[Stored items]
★ ★ ★ ★ ★ ★ ★
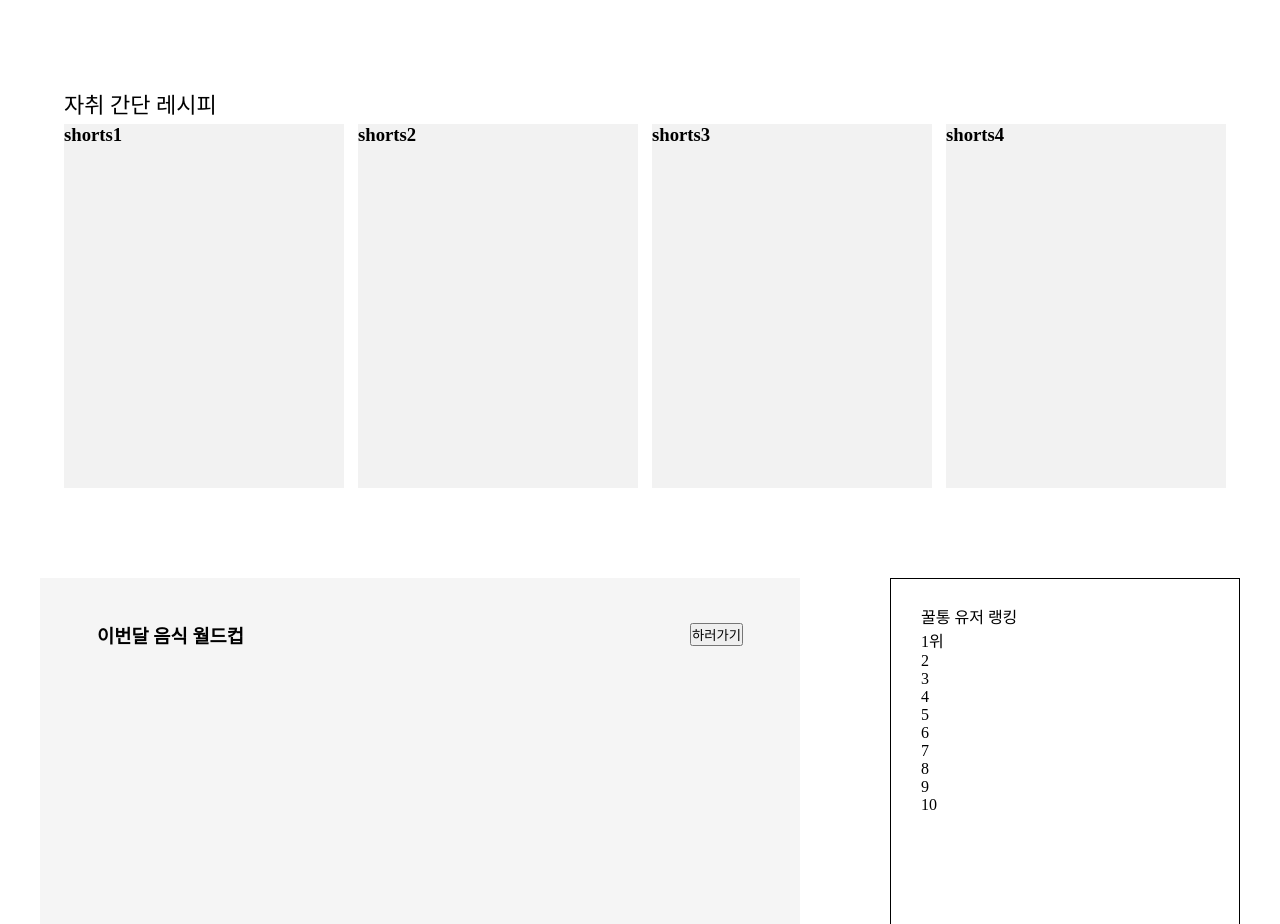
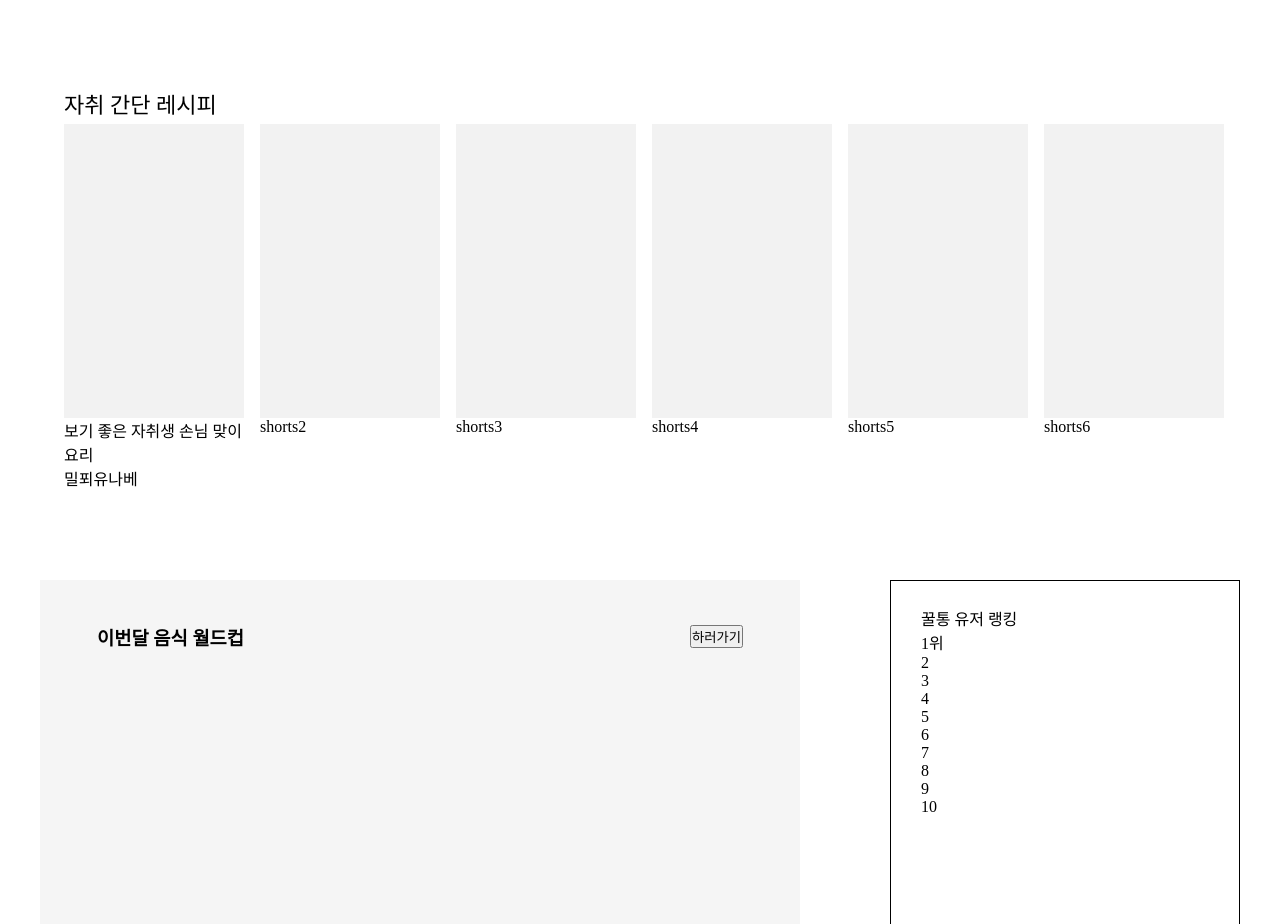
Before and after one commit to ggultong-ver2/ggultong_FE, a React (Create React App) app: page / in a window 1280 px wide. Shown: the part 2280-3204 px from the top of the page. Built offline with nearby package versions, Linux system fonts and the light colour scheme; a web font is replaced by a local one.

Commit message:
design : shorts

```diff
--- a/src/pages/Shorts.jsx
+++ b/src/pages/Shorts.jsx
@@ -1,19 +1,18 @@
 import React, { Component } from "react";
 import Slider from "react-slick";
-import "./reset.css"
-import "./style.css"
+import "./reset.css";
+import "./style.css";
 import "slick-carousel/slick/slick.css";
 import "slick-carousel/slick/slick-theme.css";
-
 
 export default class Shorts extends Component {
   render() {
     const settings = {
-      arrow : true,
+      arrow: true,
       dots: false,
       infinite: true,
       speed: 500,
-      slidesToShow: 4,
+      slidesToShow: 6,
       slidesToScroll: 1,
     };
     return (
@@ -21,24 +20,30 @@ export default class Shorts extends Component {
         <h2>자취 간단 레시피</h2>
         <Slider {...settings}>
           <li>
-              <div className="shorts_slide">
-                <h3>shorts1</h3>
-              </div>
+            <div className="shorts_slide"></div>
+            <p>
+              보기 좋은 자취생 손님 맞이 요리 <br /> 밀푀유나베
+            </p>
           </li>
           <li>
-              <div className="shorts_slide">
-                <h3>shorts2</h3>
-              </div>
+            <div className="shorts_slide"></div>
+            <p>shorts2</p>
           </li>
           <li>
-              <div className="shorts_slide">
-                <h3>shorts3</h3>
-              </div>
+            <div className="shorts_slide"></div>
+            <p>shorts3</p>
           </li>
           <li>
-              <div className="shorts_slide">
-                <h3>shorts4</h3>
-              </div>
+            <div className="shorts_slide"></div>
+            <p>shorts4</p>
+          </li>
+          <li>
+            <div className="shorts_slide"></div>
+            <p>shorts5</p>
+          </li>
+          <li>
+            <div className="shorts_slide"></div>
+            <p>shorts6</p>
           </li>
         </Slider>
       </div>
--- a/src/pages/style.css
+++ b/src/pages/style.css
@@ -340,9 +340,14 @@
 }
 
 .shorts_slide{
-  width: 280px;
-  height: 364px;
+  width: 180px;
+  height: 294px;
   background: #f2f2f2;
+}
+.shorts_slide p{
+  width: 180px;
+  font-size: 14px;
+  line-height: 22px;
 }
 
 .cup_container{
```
★ ★ ★ ★ ★ ★ ★
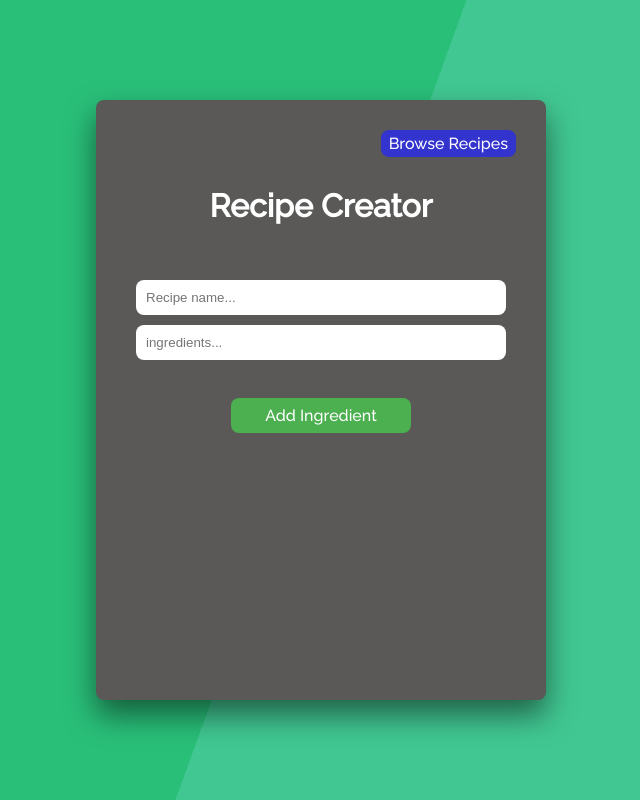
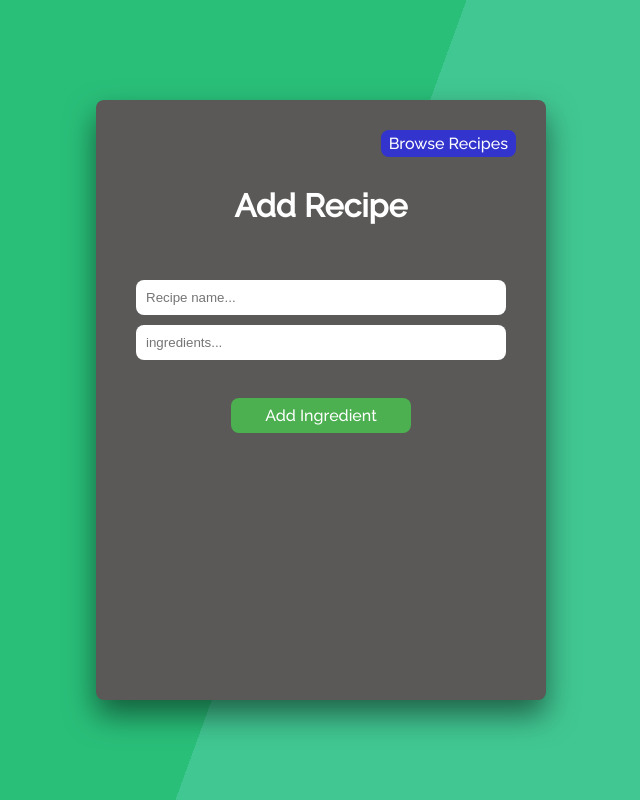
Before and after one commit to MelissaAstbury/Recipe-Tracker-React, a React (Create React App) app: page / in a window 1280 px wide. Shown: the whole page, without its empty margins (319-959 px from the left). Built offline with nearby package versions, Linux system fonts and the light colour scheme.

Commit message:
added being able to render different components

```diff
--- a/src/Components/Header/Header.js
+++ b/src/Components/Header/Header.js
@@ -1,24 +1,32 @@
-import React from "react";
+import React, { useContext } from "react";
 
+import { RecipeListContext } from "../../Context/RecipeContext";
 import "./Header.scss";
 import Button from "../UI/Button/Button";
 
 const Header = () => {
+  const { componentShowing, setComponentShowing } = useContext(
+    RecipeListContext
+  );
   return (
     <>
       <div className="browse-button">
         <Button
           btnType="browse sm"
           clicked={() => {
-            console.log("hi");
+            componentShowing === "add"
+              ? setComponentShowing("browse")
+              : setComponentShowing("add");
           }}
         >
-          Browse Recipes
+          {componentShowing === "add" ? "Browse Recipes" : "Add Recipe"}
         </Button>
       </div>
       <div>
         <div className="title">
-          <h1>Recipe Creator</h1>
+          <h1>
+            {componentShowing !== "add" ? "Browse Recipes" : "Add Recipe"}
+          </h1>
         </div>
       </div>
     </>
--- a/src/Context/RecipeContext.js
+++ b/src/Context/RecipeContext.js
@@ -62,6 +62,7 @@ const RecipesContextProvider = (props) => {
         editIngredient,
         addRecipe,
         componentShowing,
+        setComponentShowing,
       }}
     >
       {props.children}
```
★ ★ ★ ★ ★ ★ ★
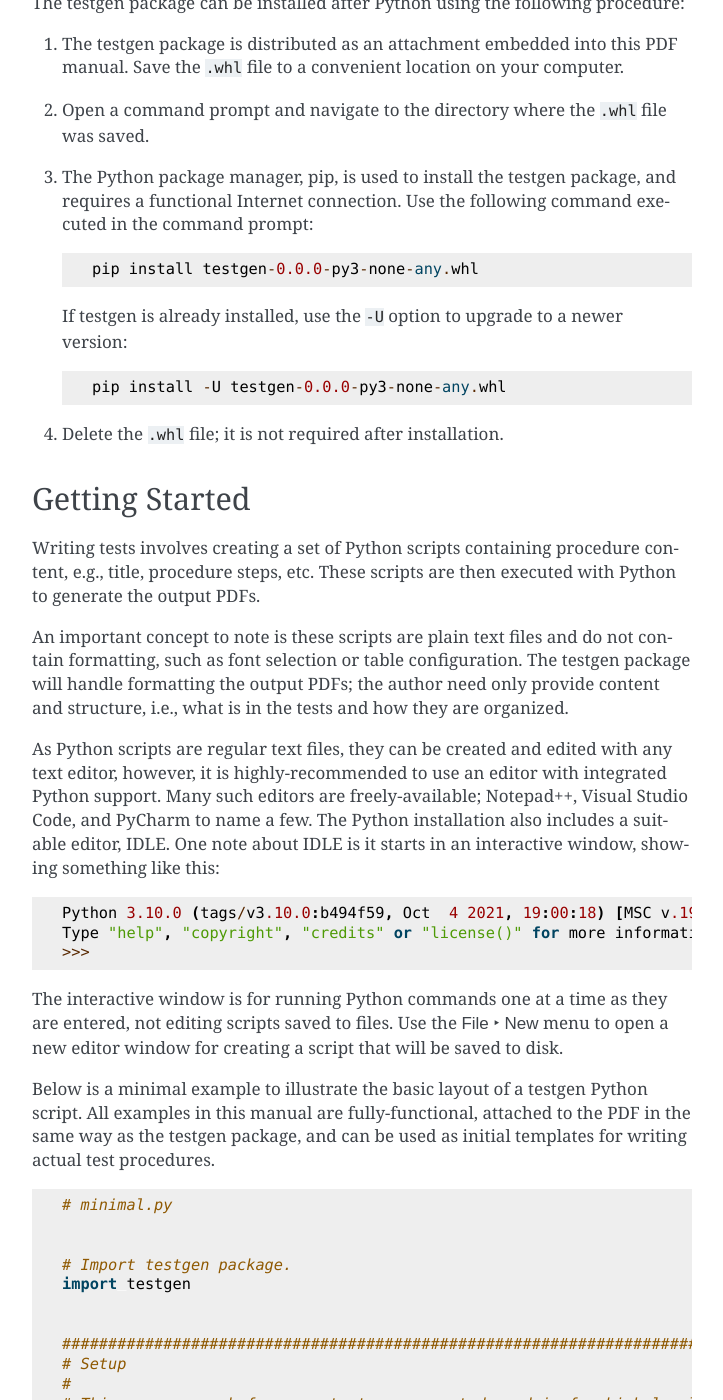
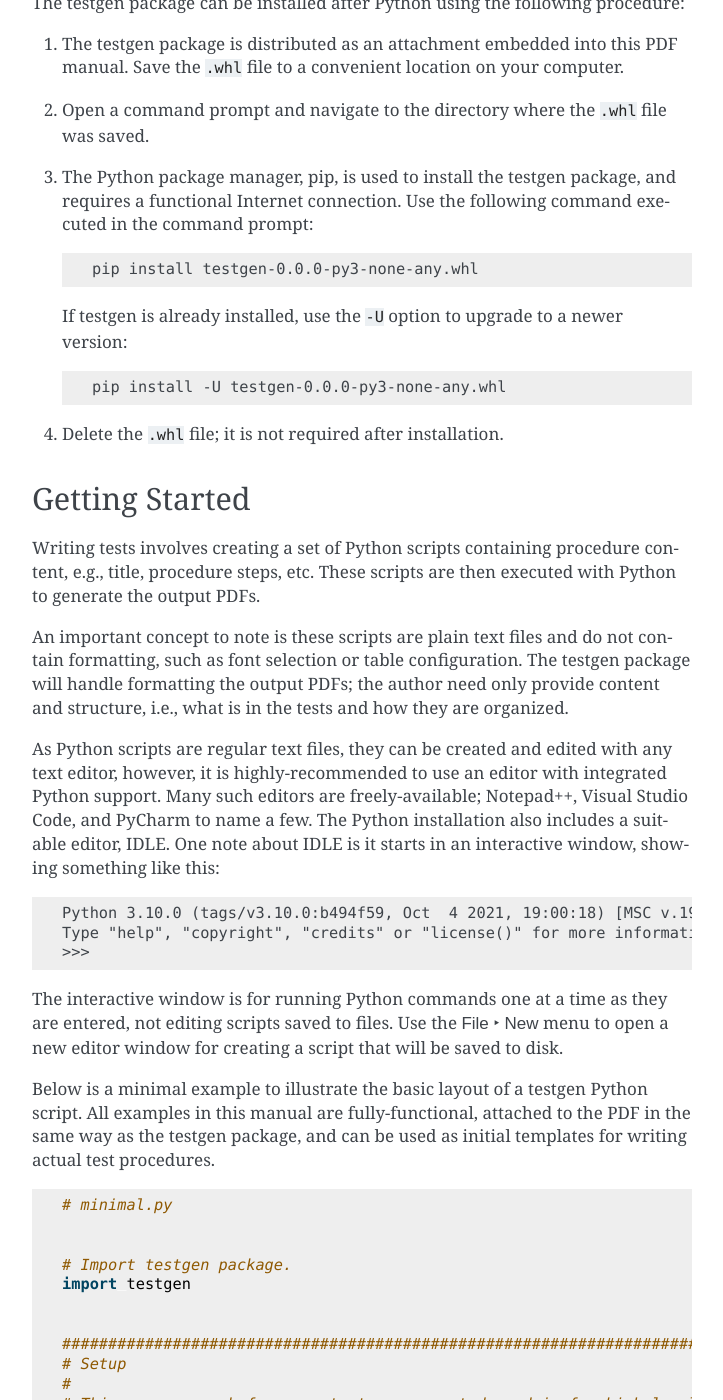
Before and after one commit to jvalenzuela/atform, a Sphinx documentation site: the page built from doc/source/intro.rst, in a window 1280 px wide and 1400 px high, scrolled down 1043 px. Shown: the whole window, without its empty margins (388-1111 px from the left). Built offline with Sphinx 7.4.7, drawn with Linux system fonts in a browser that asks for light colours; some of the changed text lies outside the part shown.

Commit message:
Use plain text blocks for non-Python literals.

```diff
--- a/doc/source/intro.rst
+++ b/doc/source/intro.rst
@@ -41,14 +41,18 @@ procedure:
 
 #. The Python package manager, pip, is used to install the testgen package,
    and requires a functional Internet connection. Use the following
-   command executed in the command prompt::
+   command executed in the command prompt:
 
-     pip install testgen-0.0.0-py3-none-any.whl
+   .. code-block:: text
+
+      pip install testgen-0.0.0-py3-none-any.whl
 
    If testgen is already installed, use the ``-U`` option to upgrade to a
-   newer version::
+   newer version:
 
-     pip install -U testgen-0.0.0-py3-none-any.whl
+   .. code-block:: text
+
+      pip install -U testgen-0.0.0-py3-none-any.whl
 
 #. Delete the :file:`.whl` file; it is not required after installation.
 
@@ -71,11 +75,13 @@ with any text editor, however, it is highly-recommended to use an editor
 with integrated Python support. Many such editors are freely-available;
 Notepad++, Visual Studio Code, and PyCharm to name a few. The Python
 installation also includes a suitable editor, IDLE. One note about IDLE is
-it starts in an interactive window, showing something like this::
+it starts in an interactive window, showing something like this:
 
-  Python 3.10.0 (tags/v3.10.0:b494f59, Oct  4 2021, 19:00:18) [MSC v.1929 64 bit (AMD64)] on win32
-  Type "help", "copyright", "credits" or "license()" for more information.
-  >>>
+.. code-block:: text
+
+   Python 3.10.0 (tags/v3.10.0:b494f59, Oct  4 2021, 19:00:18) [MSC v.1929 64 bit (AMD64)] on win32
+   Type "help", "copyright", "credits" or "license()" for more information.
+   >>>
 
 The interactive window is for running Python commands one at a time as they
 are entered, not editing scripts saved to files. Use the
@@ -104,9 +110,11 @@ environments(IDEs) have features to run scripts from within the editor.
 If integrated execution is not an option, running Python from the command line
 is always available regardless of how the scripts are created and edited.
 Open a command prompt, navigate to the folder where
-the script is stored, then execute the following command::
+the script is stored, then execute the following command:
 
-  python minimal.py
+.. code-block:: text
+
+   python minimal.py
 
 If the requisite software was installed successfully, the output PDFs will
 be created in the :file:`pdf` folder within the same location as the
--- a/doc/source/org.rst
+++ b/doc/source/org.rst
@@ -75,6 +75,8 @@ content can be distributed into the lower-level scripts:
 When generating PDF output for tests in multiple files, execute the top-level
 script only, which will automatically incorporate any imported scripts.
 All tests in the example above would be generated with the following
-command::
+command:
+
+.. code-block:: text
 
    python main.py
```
★ ★ ★ ★ ★ ★ ★
Select the lines from the entries that include the word "more".

• Result
-  Type "help", "copyright", "credits" or "license()" for more information.
+   Type "help", "copyright", "credits" or "license()" for more information.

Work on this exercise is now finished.